Dr Mark Taubert has been in the news recently and for all the right reasons it would seem. As a Palliative Care Consultant at Velindre NHS Trust, Cardiff he wrote an open letter to David Bowie about death and how there can be a ‘good’ death.

He has also discussed CPR for the elderly and whether this is always the best approach; emphasising that CPR is not always as we see it on television.

CPR can be traumatic and painful, and it is often not successful, particularly where the patient is in receipt of palliative care. Palliative care inevitably involves those who are terminally ill and with a limited life expectancy. There may also be considerable issues surrounding their capacity. Dr Taubert says the number of people who survive CPR when aged over 80 is around 3%.

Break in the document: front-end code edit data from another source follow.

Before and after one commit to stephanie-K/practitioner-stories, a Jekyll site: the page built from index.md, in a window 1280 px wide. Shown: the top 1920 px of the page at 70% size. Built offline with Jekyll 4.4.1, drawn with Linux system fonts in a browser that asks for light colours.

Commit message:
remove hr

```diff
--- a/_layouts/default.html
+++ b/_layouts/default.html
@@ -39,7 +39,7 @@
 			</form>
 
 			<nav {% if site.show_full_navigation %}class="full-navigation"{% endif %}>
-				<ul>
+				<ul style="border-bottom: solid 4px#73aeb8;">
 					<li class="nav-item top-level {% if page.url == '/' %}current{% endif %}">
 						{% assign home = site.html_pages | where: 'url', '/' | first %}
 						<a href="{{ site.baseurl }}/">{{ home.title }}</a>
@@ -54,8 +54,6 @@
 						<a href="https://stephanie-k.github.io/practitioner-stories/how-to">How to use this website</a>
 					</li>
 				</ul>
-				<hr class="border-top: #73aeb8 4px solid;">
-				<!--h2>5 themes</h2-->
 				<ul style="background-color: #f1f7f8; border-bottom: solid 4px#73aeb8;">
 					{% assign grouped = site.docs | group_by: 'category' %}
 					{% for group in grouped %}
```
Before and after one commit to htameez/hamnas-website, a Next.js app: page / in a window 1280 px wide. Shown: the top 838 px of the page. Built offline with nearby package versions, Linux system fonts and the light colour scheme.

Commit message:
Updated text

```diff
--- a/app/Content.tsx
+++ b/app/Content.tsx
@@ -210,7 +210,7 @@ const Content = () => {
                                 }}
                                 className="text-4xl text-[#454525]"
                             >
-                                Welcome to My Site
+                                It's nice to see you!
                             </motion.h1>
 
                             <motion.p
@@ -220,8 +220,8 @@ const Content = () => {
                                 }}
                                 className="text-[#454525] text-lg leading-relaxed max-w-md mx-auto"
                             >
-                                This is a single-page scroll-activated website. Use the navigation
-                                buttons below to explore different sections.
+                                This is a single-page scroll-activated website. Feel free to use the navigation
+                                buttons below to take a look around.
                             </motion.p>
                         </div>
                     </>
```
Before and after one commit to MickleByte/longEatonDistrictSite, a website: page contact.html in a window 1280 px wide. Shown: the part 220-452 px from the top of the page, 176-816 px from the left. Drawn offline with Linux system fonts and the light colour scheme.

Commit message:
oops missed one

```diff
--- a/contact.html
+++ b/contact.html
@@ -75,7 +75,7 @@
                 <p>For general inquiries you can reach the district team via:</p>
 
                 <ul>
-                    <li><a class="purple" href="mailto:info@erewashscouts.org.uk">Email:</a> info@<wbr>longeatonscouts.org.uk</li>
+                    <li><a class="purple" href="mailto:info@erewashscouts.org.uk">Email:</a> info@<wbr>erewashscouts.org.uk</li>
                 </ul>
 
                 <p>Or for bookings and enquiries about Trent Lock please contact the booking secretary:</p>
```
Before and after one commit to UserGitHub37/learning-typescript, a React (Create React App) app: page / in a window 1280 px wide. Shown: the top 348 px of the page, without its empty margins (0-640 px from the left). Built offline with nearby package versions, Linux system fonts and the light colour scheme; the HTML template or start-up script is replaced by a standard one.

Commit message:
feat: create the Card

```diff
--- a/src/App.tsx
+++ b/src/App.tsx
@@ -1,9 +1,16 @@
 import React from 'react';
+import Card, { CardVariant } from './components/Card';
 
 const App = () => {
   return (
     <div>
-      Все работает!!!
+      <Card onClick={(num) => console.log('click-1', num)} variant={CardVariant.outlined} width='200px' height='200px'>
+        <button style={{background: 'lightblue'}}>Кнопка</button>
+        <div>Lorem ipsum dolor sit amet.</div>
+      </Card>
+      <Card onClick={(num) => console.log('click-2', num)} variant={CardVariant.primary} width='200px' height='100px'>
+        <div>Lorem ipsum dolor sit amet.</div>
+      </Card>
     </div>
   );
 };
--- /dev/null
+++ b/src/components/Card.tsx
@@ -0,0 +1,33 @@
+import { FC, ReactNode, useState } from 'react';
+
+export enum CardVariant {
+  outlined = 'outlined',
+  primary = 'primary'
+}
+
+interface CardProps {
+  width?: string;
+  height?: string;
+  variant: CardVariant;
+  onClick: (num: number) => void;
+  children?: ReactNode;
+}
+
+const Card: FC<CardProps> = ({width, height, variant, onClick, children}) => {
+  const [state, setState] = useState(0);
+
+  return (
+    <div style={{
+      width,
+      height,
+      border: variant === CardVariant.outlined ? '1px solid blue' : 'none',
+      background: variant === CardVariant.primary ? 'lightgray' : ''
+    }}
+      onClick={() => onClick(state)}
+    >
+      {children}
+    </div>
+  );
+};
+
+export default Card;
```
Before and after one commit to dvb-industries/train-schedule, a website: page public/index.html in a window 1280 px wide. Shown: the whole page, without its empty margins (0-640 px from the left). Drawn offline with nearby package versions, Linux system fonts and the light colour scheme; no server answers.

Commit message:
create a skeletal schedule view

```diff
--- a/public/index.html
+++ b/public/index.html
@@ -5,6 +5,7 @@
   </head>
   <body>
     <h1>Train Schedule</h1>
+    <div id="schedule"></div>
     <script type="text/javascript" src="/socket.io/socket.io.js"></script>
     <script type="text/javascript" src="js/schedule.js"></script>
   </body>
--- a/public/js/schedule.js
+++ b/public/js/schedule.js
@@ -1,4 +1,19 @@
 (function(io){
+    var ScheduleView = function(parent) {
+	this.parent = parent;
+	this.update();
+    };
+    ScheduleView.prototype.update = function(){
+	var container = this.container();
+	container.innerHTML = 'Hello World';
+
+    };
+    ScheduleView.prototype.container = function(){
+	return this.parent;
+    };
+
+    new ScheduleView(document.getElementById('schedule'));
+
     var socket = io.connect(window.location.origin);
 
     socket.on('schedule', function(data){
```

The modern (British) world often struggles with death and the process of dying. We no longer observe the prolonged periods of mourning endured by our Victorian ancestors, with their memento mori and gothic cemeteries such as Arnos Vale and Highgate. Better living standards and modern medicine mean we are all living longer, but we are not necessarily living well longer. With increased age comes increased frailty and there is a generation of people living many decades longer than their parents. Although someone is more likely to survive a stroke in their 60s, they may have to bear a slow decline and ultimately death in perhaps their 90s or even 100s.

Injuries once considered fatal can now be managed so that lives are saved, but the survivor may have a short life expectancy or they may have to cope with impairment or reduced quality of life.

Palliative care seeks to ease pain and assist the transition to death. CPR may be a part of that, but being aware of both the risks and benefits may help the patient and their family when making important decisions about end of life care.